Caterpillar (NYSE:CAT) has a long history of producing tractors and other heavy machinery both in the United States and globally. It was instrumental in the Los Angeles Aqueduct Project in 1908-1913 and started exporting to Europe during World War I. It even exported to the Soviet Grain Trust and Australia in the interwar period. This Dow component certainly has a long history of global operations.
Such a long history of global competitiveness, even in the face of hard competition from Japanese new entrants in the 1970's and 1980's, is testament to this company's enduring ability to keep up with competition and serving its customers well.
Caterpillar is the world's leading manufacturer of construction and mining equipment, diesel and natural gas engines, industrial gas turbines and diesel-electric locomotives.
This sounds like a company that operates in a fairly cyclical industry to me. All the more important, then, to take a look at its historical ability to mitigate the economic downturns of the past in terms of revenue and profit development.
The company certainly has had some challenges in the past in recessionary environments. The most notable period in the last ten years is of course the financial crisis. The long term trend, however, is clearly upward.
Since 2009 the development has been more than acceptable. Revenue in 2009 was $32.396 billion -- in 2013 it had increased almost 72% to $55.66 billion. The corresponding figures for net income were $0.895 billion and $3.789 billion.
The balance sheet of Caterpillar is also the strongest it's been in a long time with an equity ratio in 2013 of 24.5% compared to 14.6% in 2009. Shareholders' equity increased by 138% over the same period. Substantial profits every year and a strong balance sheet means the company should be in a solid position to invest in new products, ensuring that they stay ahead of the competition.

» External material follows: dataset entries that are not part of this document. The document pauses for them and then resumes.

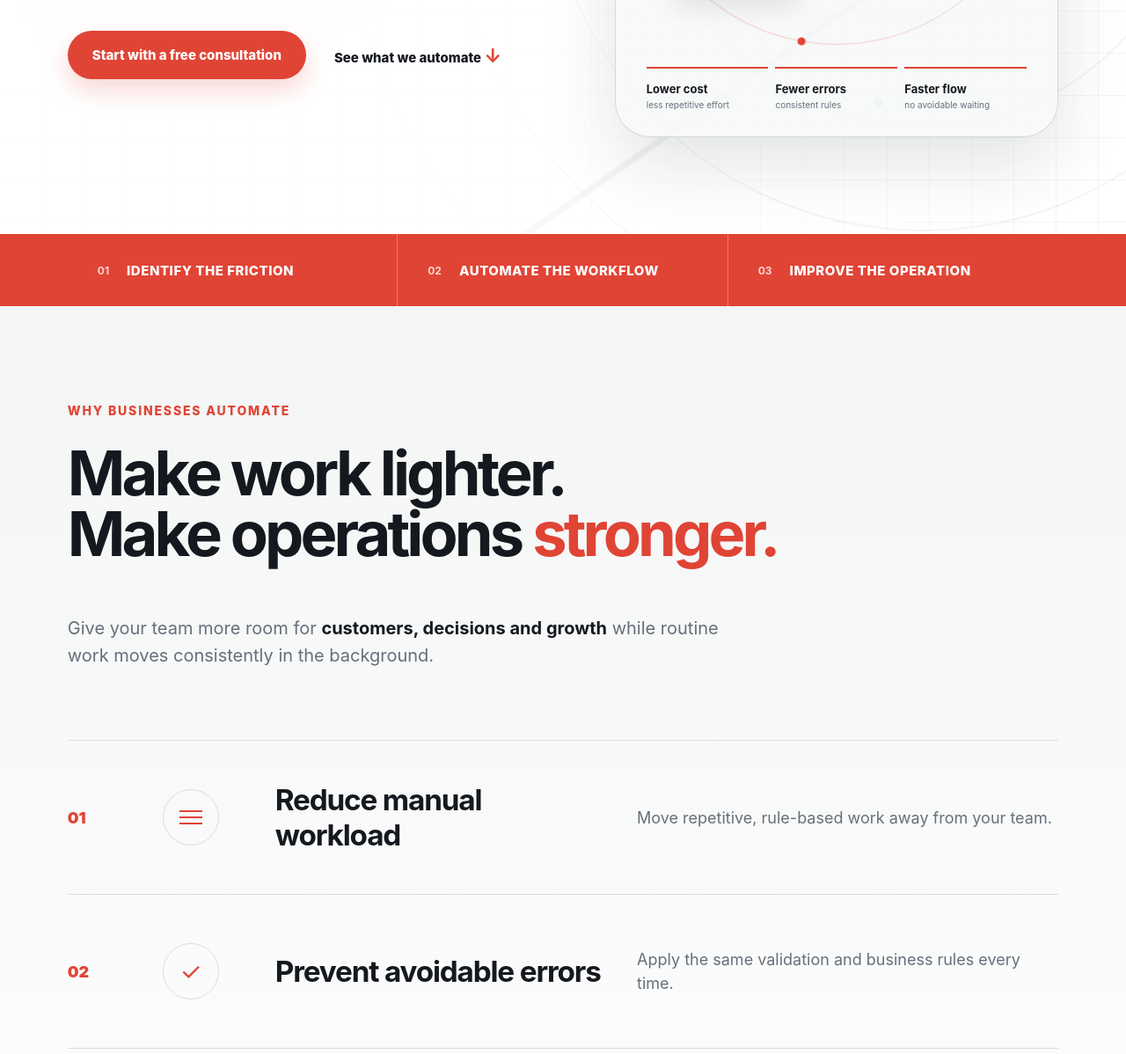
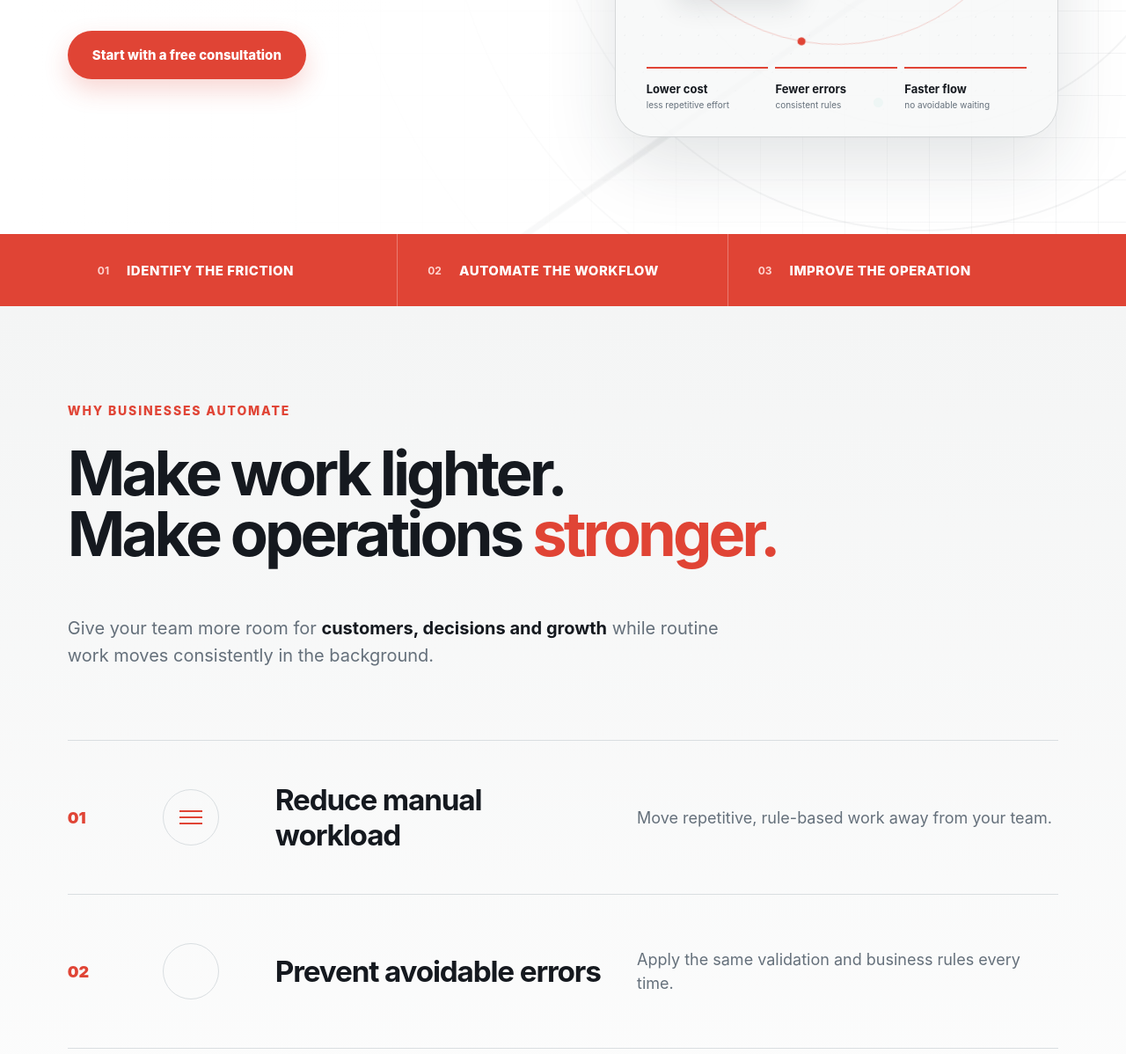
Before and after one commit to mlynto/moree-solutions-website, a plain HTML site: page dist/index.html in a window 1280 px wide. Shown: the part 662-1860 px from the top of the page at 88% size. Drawn offline with Linux system fonts and the light colour scheme.

Commit message:
Refine hero actions and benefit icon

```diff
--- a/dist/index.html
+++ b/dist/index.html
@@ -19,7 +19,7 @@
       <div class="hero-copy reveal">
         <p class="eyebrow">Intelligent automation for business</p>
         <h1>Turn repetitive work into <span>reliable operations</span></h1>
-        <div class="hero-actions"><a class="button primary" href="#contact">Start with a free consultation</a><a class="text-link" href="#solutions">See what we automate <b>↓</b></a></div>
+        <div class="hero-actions"><a class="button primary" href="#contact">Start with a free consultation</a></div>
       </div>
       <div class="automation-scene reveal" aria-label="Animated automation workflow">
         <div class="scene-grid"></div><div class="orbit orbit-a"></div><div class="orbit orbit-b"></div>
@@ -37,7 +37,7 @@
       <div class="section-intro reveal"><p class="eyebrow">Why businesses automate</p><h2>Make work lighter.<br>Make operations <span>stronger.</span></h2><p>Give your team more room for <strong>customers, decisions and growth</strong> while routine work moves consistently in the background.</p></div>
       <div class="benefit-list">
         <article class="benefit-row reveal"><span class="benefit-no">01</span><div class="line-icon workload"><i></i><i></i><i></i></div><h3>Reduce manual <em>workload</em></h3><p>Move repetitive, rule-based work away from your team.</p></article>
-        <article class="benefit-row reveal"><span class="benefit-no">02</span><div class="line-icon errors">✓</div><h3>Prevent avoidable <em>errors</em></h3><p>Apply the same validation and business rules every time.</p></article>
+        <article class="benefit-row reveal"><span class="benefit-no">02</span><div class="line-icon errors" aria-hidden="true"></div><h3>Prevent avoidable <em>errors</em></h3><p>Apply the same validation and business rules every time.</p></article>
         <article class="benefit-row reveal"><span class="benefit-no">03</span><div class="line-icon speed">→</div><h3>Increase processing <em>speed</em></h3><p>Keep recurring work moving without unnecessary waiting.</p></article>
         <article class="benefit-row reveal"><span class="benefit-no">04</span><div class="line-icon cost">↘</div><h3>Control operating <em>cost</em></h3><p>Create capacity without adding more repetitive effort.</p></article>
       </div>
```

The company's strategy for the future has three main parts:
- Best Team -- Attract and develop the best talent
- Superior Results -- Deliver superior returns through the cycles
- Global Leader -- Take pride in helping its customers succeed
It sees this as a triangle between employees, shareholders and customers, all of which must be satisfied in order for results to be achieved. It seems clear to me that management has the right focus in order to win in the increasingly competitive global environment.
Click to enlargeSource: Company presentation 2013 Year In Review
If it succeeds in its strategy, I think there will be vast opportunities for growth in several markets where it is as of yet not fully present. A glance of its map of facilities and offices above reveals that South America, China, Russia and Africa are all underserved.
Macroeconomic risk is perhaps the greatest risk for Caterpillar. It sells capital-intensive equipment for construction projects and the mining industry. Such industries are usually quite sensitive to economic conditions and are likely to cut back substantially on investments in equipment in a recessionary environment. Currency is also a risk but manageable as currency movements tend to even out over time. Another risk is the ever-present global competition from other U.S. producers as well as Japanese competitors. It would not surprise me if Chinese firms also become tough competitors for Caterpillar in the future.
Caterpillar is a global leader in its field. Even so, the market might already have priced that in. In order to evaluate that, we should have a look at some key multiples for Caterpillar compared to a few of its competitors.
|Caterpillar||Deere & Co||Komatsu|
Caterpillar is priced above both Deere and Komatsu on all multiples but the dividend yield where Deere is only slightly more expensive. Even though Caterpillar is priced above its competitors it is priced below the S&P 500 which trades at 18.0x earnings so I wouldn't consider it expensive at this level.
This company has increased dividends for 20 years in a row, which makes it a dividend contender. Over the last ten years the dividend has increased from $0.185 per share to $0.6 per share for a compound annual growth rate of 12.5%. Its payout ratio stands at 41.7% based on the annualized dividend and the earnings per share for fiscal year 2013. The low payout ratio means there is room for dividend increases even in periods of sluggish EPS growth.
And EPS growth will likely not be sluggish if we are to believe the analyst community. The average analyst expects Caterpillar to grow its EPS by 13.45% annually over the next five years.
If we assume that the earnings multiple stays the same five years from now as today, take the dividend yield of 2.3% and add in the expected EPS growth, we get a total expected shareholder return over the next five years of 15.75%. If the analysts are only half right, shareholders can expect a very good return from a big, established Dow component which is also a global leader in its segment. I bet few other of the Dow components has such high expected growth rates.
Although it operates in a cyclical industry with tough competition, Caterpillar has proved throughout its history that it can handle such competition and give shareholders a nice return to boot. I expect the company to stay competitive and grab a nice share of the growing global market for its equipment. The decent dividend yield coupled with a high projected EPS growth rate are likely to make shareholders in this global leader happy over the coming years.
Disclosure: I have no positions in any stocks mentioned, and no plans to initiate any positions within the next 72 hours. I wrote this article myself, and it expresses my own opinions. I am not receiving compensation for it (other than from Seeking Alpha). I have no business relationship with any company whose stock is mentioned in this article.